[Records contained in a dataset]
^^^^^^^^

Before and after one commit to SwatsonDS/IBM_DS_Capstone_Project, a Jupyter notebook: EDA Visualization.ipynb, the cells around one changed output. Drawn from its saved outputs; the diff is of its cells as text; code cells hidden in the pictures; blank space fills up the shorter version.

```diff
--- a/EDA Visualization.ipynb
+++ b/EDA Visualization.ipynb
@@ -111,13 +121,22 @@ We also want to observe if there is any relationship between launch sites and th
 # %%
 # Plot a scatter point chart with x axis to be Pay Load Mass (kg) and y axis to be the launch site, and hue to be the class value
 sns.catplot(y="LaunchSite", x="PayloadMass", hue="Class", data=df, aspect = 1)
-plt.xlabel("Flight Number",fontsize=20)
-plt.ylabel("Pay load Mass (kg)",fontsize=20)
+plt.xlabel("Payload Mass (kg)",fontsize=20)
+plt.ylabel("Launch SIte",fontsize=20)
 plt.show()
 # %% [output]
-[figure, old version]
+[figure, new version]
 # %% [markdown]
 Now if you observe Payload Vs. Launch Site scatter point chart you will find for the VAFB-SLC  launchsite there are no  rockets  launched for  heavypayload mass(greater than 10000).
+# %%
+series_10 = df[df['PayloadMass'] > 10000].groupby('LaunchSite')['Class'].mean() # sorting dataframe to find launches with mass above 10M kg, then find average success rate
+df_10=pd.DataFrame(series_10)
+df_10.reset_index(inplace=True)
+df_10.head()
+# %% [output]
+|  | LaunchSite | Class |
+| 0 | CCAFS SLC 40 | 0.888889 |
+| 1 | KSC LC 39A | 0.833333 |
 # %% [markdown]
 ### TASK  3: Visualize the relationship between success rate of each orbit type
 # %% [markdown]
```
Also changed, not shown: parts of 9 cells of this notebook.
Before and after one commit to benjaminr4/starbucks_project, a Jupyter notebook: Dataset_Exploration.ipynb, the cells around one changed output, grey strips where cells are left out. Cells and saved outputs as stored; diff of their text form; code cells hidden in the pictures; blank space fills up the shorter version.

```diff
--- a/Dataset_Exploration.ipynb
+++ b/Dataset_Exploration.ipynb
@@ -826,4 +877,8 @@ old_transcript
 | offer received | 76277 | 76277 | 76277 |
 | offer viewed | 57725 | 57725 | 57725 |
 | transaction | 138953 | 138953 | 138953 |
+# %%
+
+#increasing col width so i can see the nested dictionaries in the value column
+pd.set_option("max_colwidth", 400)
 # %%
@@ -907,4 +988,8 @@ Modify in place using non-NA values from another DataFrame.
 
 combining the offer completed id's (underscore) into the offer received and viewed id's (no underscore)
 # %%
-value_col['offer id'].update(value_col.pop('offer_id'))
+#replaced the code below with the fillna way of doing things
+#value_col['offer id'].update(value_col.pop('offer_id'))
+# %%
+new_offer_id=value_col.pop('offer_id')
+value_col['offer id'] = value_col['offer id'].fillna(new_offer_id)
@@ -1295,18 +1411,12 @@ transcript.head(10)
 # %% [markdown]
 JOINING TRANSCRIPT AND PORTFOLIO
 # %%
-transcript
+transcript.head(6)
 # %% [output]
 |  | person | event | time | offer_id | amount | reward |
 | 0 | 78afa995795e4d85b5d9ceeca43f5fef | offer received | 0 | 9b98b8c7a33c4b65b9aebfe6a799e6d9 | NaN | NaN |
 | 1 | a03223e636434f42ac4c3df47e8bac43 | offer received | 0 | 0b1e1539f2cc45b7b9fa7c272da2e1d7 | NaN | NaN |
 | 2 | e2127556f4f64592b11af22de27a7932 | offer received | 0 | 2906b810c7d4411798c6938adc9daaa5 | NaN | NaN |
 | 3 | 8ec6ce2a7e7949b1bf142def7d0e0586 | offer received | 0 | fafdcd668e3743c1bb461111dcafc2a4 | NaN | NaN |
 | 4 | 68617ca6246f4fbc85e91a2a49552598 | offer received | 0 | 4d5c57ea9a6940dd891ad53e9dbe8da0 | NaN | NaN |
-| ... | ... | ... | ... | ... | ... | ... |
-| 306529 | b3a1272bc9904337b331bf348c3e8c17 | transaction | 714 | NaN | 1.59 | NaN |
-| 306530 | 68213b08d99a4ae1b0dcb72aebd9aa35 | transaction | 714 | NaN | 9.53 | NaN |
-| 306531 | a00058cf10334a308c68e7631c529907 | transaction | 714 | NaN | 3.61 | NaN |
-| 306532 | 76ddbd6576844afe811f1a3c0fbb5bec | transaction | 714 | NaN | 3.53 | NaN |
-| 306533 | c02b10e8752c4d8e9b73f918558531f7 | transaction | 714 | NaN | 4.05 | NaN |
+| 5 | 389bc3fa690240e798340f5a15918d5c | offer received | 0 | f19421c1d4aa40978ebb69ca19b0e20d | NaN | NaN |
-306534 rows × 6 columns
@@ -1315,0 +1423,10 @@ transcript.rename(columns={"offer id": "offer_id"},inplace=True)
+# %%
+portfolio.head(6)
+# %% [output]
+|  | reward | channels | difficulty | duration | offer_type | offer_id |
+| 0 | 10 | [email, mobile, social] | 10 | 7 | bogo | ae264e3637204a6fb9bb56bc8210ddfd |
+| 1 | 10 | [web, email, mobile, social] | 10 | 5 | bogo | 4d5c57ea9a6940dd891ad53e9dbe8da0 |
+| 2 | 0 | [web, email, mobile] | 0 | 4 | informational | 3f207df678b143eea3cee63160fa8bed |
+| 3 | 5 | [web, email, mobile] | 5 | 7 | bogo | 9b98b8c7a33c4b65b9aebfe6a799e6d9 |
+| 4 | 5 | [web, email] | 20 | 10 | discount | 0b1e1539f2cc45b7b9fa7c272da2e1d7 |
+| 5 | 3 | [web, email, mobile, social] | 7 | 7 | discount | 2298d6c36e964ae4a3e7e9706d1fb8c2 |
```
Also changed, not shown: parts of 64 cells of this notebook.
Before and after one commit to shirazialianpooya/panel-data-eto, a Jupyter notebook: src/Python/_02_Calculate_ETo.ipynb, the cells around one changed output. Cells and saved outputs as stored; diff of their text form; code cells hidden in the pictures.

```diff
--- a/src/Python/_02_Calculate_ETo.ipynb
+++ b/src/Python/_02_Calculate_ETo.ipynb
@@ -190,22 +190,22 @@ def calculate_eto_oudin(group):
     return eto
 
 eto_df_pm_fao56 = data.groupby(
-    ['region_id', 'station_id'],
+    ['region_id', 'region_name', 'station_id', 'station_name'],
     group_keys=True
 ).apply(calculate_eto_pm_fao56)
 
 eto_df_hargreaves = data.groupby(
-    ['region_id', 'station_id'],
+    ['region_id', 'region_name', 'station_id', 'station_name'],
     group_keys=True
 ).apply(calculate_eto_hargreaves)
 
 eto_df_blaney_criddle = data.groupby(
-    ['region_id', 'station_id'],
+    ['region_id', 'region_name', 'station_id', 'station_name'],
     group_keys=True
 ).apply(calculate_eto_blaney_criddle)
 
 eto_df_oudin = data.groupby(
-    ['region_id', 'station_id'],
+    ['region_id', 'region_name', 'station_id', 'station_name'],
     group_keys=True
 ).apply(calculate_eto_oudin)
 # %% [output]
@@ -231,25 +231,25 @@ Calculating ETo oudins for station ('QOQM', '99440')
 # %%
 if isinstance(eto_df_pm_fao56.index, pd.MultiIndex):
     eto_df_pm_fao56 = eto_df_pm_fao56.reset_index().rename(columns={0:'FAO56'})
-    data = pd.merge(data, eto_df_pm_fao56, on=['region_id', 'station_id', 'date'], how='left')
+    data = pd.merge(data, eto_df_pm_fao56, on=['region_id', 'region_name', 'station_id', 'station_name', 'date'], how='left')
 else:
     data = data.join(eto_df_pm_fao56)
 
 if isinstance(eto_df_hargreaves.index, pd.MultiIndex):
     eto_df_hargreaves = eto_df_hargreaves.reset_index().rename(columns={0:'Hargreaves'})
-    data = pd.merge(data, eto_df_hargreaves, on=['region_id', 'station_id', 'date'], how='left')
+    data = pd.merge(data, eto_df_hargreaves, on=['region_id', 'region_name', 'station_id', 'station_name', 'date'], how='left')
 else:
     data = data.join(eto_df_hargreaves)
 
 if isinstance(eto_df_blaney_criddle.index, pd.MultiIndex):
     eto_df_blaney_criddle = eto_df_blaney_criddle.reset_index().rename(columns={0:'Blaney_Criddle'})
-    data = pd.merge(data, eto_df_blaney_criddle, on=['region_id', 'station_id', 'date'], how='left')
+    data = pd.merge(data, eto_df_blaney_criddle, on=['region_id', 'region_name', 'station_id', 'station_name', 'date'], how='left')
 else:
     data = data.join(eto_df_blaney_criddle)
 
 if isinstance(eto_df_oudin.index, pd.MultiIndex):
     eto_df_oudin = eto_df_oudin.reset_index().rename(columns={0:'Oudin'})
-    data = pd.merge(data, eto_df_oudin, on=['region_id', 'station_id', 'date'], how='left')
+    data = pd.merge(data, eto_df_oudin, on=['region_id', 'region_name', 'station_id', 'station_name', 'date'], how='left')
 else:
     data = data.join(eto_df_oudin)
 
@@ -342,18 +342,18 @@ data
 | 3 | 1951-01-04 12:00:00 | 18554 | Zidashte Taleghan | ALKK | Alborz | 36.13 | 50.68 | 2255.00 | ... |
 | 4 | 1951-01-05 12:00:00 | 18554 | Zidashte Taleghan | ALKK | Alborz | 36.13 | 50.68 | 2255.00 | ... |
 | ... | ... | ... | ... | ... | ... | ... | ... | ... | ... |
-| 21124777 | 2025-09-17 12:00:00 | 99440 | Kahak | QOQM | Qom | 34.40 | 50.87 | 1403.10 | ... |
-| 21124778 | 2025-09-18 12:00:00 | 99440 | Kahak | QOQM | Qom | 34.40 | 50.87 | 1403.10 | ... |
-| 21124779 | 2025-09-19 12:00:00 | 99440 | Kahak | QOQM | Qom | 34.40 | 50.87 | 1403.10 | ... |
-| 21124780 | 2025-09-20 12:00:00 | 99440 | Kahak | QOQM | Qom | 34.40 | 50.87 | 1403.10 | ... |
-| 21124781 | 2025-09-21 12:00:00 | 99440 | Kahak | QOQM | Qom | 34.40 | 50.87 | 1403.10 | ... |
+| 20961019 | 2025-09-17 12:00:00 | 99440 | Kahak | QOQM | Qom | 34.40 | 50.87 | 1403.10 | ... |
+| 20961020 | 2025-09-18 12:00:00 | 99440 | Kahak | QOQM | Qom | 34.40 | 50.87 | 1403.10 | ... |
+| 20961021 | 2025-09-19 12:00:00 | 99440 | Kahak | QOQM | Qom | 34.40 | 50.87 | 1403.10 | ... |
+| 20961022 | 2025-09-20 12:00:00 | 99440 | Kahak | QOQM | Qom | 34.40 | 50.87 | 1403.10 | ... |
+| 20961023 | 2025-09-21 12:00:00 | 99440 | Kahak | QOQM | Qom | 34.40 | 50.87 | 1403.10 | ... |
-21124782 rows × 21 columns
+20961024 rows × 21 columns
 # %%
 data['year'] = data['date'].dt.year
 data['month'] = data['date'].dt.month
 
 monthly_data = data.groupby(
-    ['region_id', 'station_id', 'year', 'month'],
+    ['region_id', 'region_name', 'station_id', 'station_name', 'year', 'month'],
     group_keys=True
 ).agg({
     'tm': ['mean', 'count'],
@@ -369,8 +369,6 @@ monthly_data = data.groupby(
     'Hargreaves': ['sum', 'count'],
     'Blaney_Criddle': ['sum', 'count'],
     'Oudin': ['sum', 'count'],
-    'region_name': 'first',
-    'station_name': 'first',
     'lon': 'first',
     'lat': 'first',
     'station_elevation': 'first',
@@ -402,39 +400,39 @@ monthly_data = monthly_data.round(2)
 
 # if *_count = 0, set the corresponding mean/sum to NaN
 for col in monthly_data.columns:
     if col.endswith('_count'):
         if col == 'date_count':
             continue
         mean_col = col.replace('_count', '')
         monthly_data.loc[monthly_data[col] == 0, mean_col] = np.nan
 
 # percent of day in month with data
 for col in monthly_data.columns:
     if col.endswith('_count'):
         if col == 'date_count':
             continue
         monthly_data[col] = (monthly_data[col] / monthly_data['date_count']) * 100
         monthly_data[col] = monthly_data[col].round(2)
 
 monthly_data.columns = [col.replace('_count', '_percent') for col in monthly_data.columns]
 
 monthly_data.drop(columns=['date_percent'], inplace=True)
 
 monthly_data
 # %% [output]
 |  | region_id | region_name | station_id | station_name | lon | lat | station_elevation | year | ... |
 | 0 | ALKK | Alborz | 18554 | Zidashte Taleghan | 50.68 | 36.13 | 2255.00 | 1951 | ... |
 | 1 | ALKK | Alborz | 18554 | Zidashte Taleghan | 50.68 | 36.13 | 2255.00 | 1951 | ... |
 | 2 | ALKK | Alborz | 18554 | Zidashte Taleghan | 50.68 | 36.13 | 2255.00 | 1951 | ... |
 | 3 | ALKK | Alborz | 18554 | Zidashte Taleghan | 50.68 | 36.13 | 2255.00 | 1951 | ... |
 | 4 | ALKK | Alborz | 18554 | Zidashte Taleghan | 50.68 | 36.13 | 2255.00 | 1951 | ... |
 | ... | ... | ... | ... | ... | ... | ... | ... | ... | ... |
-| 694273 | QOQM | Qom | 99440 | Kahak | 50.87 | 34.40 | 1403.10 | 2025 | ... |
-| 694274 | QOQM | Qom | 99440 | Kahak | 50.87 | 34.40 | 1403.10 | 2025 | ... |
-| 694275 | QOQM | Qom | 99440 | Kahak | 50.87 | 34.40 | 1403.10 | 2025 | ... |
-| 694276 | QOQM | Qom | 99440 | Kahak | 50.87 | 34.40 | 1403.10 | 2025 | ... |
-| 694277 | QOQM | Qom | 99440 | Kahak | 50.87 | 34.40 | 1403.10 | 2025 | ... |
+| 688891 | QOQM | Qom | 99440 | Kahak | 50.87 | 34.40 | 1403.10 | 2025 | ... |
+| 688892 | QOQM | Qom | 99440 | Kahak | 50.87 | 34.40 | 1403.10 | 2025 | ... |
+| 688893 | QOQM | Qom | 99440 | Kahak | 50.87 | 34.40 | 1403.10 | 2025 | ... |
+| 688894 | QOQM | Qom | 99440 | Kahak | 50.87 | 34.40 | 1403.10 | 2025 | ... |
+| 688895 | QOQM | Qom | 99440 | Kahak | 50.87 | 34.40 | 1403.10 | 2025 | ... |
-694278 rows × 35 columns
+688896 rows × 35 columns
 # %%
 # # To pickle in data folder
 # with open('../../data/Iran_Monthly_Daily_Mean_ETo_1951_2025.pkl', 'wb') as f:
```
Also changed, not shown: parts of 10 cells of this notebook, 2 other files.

^^^^^^^^

● Problem details: In the entries above, find each line with "MultiIndex" and copy it.

● Exercise result:
 if isinstance(eto_df_pm_fao56.index, pd.MultiIndex):
 if isinstance(eto_df_hargreaves.index, pd.MultiIndex):
 if isinstance(eto_df_blaney_criddle.index, pd.MultiIndex):
 if isinstance(eto_df_oudin.index, pd.MultiIndex):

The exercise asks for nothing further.